## YOUR ASSIGNMENT
Would you please return the lines of the material that contain the word "maths"?

━━━ DATA RECORDS ━━━

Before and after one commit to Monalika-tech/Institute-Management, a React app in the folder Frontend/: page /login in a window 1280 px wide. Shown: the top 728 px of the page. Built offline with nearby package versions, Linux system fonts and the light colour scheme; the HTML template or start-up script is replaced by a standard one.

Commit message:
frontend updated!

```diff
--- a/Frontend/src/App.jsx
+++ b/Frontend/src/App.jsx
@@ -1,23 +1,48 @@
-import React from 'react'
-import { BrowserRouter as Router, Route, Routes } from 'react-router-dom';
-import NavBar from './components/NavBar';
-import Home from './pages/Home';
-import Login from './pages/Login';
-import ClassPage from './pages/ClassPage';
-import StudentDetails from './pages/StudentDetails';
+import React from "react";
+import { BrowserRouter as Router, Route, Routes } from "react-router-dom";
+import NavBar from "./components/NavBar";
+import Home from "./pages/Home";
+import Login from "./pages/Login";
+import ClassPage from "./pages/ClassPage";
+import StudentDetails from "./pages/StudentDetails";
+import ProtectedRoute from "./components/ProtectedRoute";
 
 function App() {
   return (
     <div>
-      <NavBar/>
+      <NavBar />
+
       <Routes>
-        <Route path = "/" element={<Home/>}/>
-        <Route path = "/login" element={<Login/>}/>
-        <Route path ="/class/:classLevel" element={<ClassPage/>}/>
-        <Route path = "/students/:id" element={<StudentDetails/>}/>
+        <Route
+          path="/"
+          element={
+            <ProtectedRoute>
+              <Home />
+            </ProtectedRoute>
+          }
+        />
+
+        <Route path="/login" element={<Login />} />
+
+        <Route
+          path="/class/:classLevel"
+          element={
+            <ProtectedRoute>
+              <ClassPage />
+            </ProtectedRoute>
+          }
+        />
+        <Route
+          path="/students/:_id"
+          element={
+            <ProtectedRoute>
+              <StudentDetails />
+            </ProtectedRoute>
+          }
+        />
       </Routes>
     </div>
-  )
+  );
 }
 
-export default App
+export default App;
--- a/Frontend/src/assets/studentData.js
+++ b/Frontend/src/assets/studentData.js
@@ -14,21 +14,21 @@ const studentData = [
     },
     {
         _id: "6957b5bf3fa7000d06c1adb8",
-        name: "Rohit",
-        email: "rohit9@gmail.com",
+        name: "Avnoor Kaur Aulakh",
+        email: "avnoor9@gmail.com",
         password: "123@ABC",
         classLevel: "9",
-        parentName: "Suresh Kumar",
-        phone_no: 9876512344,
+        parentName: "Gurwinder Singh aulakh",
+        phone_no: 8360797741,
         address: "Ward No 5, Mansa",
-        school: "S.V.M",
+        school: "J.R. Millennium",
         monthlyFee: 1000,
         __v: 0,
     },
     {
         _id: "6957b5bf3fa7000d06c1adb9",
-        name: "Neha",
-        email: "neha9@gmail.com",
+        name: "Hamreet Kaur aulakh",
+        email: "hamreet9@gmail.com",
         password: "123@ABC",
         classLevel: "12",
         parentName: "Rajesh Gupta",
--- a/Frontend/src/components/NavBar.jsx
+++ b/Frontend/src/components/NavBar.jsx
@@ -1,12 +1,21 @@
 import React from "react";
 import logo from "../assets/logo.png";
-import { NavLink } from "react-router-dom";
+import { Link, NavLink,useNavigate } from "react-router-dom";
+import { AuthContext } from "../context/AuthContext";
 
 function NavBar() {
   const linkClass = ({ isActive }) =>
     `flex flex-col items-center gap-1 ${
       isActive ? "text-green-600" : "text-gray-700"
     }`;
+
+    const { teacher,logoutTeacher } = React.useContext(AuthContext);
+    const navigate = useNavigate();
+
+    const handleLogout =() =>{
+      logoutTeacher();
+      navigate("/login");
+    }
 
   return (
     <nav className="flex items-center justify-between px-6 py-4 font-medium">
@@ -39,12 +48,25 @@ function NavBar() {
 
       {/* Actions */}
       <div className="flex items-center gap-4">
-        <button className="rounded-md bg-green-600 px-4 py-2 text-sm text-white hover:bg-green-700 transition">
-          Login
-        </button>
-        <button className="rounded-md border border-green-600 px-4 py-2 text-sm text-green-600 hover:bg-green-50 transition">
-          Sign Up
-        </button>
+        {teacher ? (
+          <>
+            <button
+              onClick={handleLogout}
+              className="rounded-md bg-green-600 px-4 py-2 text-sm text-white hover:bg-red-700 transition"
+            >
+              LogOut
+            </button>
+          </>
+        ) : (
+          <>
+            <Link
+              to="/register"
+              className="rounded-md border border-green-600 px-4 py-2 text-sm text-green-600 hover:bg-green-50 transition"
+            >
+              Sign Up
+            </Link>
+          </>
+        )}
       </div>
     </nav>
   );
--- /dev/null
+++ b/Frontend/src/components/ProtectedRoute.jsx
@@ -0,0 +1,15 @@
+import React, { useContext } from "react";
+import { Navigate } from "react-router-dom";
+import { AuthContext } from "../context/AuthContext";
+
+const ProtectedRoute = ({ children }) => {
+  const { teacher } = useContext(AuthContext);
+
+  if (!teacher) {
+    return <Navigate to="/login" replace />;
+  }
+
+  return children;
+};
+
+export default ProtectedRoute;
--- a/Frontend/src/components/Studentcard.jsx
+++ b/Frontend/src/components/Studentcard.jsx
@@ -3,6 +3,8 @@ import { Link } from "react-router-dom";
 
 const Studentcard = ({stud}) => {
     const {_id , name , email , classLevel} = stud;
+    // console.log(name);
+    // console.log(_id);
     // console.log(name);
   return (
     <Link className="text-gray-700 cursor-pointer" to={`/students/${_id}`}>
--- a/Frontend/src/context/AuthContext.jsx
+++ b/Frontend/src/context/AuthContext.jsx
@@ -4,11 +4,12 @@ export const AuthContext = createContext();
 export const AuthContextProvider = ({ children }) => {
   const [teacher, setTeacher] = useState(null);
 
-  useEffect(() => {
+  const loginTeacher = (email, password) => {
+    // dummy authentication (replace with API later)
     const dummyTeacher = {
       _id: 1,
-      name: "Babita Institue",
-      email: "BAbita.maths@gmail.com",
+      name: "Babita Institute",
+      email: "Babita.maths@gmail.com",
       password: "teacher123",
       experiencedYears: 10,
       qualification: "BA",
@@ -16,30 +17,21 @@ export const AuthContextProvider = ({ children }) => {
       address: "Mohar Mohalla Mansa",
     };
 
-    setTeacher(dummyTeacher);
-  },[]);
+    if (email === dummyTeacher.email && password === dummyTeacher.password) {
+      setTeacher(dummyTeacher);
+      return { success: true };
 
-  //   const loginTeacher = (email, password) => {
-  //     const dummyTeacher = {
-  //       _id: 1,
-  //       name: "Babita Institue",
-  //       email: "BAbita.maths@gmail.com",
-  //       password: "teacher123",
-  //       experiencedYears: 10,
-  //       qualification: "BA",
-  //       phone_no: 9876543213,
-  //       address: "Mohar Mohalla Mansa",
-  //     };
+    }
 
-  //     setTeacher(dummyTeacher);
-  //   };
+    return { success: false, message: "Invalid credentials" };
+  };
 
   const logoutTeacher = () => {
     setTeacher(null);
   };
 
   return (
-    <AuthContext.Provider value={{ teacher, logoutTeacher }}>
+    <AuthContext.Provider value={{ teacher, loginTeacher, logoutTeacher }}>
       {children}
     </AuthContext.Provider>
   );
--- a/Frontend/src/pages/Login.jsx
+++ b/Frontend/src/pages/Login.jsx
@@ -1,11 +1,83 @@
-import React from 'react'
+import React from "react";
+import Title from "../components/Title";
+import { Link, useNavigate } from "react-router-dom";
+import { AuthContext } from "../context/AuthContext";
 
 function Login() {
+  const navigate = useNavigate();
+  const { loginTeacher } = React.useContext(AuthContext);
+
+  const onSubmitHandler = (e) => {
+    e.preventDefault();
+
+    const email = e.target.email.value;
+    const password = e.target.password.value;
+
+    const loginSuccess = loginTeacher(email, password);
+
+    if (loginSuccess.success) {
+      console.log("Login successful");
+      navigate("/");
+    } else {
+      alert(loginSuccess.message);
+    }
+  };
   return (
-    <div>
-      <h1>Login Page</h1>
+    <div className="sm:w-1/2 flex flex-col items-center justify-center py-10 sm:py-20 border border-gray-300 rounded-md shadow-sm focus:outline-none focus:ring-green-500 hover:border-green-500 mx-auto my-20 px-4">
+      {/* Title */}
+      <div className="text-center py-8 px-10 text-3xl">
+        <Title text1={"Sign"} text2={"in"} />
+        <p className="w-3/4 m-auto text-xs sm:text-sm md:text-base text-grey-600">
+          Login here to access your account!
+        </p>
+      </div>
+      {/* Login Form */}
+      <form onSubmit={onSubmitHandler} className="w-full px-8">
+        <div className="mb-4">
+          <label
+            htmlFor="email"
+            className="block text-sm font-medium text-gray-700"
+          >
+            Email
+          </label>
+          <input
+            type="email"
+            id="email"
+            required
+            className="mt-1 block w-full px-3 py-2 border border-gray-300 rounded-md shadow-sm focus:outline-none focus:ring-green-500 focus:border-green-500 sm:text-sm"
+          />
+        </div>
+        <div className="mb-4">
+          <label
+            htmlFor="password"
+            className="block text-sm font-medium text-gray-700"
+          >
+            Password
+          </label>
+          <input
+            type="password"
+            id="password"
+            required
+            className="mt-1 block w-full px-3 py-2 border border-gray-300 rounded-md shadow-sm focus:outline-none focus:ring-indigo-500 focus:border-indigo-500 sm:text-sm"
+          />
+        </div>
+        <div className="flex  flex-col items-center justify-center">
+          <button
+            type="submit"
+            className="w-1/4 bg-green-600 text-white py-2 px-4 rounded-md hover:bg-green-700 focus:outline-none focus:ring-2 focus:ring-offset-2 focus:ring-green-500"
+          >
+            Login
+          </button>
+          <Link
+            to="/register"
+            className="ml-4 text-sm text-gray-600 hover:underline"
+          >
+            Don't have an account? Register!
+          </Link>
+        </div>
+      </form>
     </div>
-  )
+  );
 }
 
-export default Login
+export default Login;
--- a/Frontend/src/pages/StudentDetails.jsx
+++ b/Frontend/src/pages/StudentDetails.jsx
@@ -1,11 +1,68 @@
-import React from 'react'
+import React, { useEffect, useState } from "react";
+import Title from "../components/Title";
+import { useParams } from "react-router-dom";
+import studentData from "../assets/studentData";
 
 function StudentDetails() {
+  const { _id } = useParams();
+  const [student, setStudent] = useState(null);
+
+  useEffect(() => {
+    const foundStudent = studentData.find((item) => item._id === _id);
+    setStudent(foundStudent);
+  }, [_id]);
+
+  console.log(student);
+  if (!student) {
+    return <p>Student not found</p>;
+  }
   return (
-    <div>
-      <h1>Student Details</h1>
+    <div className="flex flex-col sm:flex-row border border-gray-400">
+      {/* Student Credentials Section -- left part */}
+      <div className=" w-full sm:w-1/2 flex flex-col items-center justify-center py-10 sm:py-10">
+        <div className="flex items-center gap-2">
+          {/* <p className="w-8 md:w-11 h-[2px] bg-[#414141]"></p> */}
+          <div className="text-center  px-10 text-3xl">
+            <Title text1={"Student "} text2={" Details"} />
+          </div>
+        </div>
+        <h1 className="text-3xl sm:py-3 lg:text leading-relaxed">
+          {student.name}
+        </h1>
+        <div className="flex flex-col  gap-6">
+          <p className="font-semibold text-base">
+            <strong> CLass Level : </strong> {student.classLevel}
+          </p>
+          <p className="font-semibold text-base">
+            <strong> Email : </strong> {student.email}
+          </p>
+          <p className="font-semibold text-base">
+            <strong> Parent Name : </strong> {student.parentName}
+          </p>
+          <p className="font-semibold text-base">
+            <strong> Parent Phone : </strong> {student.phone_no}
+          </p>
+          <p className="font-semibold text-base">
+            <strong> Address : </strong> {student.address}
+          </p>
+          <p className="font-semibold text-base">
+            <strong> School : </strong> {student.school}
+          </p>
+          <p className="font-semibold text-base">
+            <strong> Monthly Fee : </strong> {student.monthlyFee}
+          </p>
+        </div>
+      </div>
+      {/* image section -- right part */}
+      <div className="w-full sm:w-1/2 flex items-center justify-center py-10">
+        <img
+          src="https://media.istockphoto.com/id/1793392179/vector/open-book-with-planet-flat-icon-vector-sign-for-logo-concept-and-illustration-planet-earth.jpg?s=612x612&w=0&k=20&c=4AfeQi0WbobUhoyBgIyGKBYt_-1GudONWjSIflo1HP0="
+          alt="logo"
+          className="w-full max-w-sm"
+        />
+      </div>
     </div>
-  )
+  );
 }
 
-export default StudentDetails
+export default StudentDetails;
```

━━━

## RESULT OF THIS TASK
-      email: "BAbita.maths@gmail.com",
+      email: "Babita.maths@gmail.com",
-  //       email: "BAbita.maths@gmail.com",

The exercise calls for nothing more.